GIVEN DATA below:

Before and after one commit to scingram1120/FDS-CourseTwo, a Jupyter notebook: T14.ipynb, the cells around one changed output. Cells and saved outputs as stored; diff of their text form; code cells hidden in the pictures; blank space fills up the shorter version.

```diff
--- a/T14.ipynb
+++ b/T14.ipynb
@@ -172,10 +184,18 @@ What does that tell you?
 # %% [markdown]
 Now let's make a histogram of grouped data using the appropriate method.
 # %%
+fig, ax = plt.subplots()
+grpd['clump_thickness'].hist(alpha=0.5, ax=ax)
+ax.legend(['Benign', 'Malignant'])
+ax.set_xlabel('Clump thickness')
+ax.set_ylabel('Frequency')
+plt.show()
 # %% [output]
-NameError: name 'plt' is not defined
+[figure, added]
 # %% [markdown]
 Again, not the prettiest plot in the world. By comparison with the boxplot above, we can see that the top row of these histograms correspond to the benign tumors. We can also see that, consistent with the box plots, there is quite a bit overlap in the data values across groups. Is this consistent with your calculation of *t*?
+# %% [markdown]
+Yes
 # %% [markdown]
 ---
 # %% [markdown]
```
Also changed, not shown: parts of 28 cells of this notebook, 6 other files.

End of GIVEN DATA.

## ACTIVITY
Restate the material word for word.

## OUTPUT FOR THIS EXERCISE
Before and after one commit to scingram1120/FDS-CourseTwo, a Jupyter notebook: T14.ipynb, the cells around one changed output. Cells and saved outputs as stored; diff of their text form; code cells hidden in the pictures; blank space fills up the shorter version.

```diff
--- a/T14.ipynb
+++ b/T14.ipynb
@@ -172,10 +184,18 @@ What does that tell you?
 # %% [markdown]
 Now let's make a histogram of grouped data using the appropriate method.
 # %%
+fig, ax = plt.subplots()
+grpd['clump_thickness'].hist(alpha=0.5, ax=ax)
+ax.legend(['Benign', 'Malignant'])
+ax.set_xlabel('Clump thickness')
+ax.set_ylabel('Frequency')
+plt.show()
 # %% [output]
-NameError: name 'plt' is not defined
+[figure, added]
 # %% [markdown]
 Again, not the prettiest plot in the world. By comparison with the boxplot above, we can see that the top row of these histograms correspond to the benign tumors. We can also see that, consistent with the box plots, there is quite a bit overlap in the data values across groups. Is this consistent with your calculation of *t*?
+# %% [markdown]
+Yes
 # %% [markdown]
 ---
 # %% [markdown]
```
Also changed, not shown: parts of 28 cells of this notebook, 6 other files.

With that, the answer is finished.